According to Negus Adeyemi and Empress Poetry, the founders and organizers of the Bajan Broughtupsy – a Barbados pre-Independence cultural concert – the 4th annual affair was an evening of fun and laughter, well attended, and surpassed expectations.
Held last Saturday afternoon at the Black Lady Theater in Crown Heights, Brooklyn, the event – a fusion of dance, folklore, poetry, and tuk – is an evolving idea that seeks to build bridges among generations and across cultures and keep Bajan culture alive for generations to come.
Clearly, the organizers were elated and spoke excitedly after the affair.
“Honestly, the future looks bright. It was truly a great event. Definitely it was bigger and better than previous years. Indeed, we had many firsts. The New 12 Brooklyn, the local news TV station, covered the event. Then, we had two visiting Spoken Word artistes: Damani Re from Barbados and Birdspeed from England. This event is no longer a secret. Everybody is hearing about Bajan Broughtupsy,” said Negus Adeyemi.

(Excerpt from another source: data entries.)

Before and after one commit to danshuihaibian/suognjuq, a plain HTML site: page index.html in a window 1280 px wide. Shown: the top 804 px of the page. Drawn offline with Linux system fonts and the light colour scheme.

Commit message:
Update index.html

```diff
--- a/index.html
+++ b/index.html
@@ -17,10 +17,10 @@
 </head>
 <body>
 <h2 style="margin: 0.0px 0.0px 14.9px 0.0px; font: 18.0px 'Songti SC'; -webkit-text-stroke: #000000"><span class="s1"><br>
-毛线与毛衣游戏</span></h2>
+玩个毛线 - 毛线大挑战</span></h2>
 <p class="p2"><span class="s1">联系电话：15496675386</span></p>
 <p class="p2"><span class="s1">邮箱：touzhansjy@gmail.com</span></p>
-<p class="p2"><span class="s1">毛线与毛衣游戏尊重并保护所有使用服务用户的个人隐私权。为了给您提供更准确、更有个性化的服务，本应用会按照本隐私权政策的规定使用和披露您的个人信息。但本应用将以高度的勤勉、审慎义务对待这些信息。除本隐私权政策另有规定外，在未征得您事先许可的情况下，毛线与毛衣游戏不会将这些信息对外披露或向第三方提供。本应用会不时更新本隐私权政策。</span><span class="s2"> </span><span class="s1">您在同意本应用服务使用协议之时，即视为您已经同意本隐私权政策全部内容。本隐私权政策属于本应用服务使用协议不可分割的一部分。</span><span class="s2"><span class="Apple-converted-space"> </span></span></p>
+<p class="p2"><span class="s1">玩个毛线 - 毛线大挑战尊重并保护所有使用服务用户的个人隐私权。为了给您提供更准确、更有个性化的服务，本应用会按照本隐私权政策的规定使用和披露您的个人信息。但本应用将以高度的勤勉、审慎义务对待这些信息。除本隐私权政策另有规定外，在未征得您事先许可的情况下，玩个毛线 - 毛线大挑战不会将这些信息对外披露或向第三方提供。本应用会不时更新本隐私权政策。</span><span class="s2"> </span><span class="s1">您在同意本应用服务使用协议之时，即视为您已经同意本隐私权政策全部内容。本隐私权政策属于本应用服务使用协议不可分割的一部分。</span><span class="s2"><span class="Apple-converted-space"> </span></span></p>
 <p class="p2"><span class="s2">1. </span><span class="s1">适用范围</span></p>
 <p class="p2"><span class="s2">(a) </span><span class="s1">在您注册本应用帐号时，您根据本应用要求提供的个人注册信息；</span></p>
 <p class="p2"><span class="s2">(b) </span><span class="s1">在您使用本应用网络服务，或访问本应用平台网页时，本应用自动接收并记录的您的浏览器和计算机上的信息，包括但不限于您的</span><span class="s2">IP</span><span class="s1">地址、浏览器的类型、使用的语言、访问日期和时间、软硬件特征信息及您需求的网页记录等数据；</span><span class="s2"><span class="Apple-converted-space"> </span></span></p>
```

Adeyemi went further: “Each year we have special guest performers. We continue to display and showcase performers with Bajan heritage in New York. We will continue to add artistes that live in Barbados and the diaspora, be they from England, Canada, Panama, Cuba – any country to which Barbadians have migrated.”
He continued: “Both performers and participants enjoyed the show and are anticipating a grand affair for the 5th year, in 2019. I also feel great that things went smoothly and everyone appears to have truly enjoyed every second of it – from the beginning to the end. The highlight for me is the fact that everyone stayed until the absolute end – no patrons, as far as I could see, left before the show was completely finished.”
Another founder, Empress Poetry (Carolyn Layne), expressed similar sentiments: “I am very excited. We are fulfilling our purpose, we are bridging generations and cultures, we are not there yet with the millennials, but that is a work in progress. When we first started, I must admit that I was a bit nervous. I was not sure that the Barbadian community would accept the “spoken word” but thank heavens, I have been proven wrong. We made some adjustments that worked for us. David Beckles, a comedian, coordinated the show and allowed us to monitor the performers and actively listen to the patrons. So everything flowed nicely.”
Archie Miller, the father of Negus Adeyemi and renowned folklorist and calypsonian, was also pleased with the event.
“We had a good crowd mixture – some new [faces], some old [faces], some from England and some from Brooklyn, some young and some old. I am happy with the progress so far. As I have said before, and will continue to say, this is the brain child of Kevin and Carolyn. So it is all good to me. My role is simply to help and support them in any way I can. I don’t give orders. I simply do what I am asked to do.”
The cast of performers included Archie Miller, Negus Adeyemi, Empress Poetry, EDI Tuk Riddims, Roger Wyze Smith, C Diddy, Jackie Braithwaite, Marilyn Worrell, Portia and Bradley, Parlang Living, Shakasis and the Nusa Dancers, Classic, DI 3 Conkies, and Shante Cozier.
The event started with a mingle and greet session. Music was provided by DJ Traffic and De Bajan Yankee.
Walter Edey is an author and retired Educator who believes that Structural Thinking is the new wave of the future.
Email: werus 2642 @ gmail.com.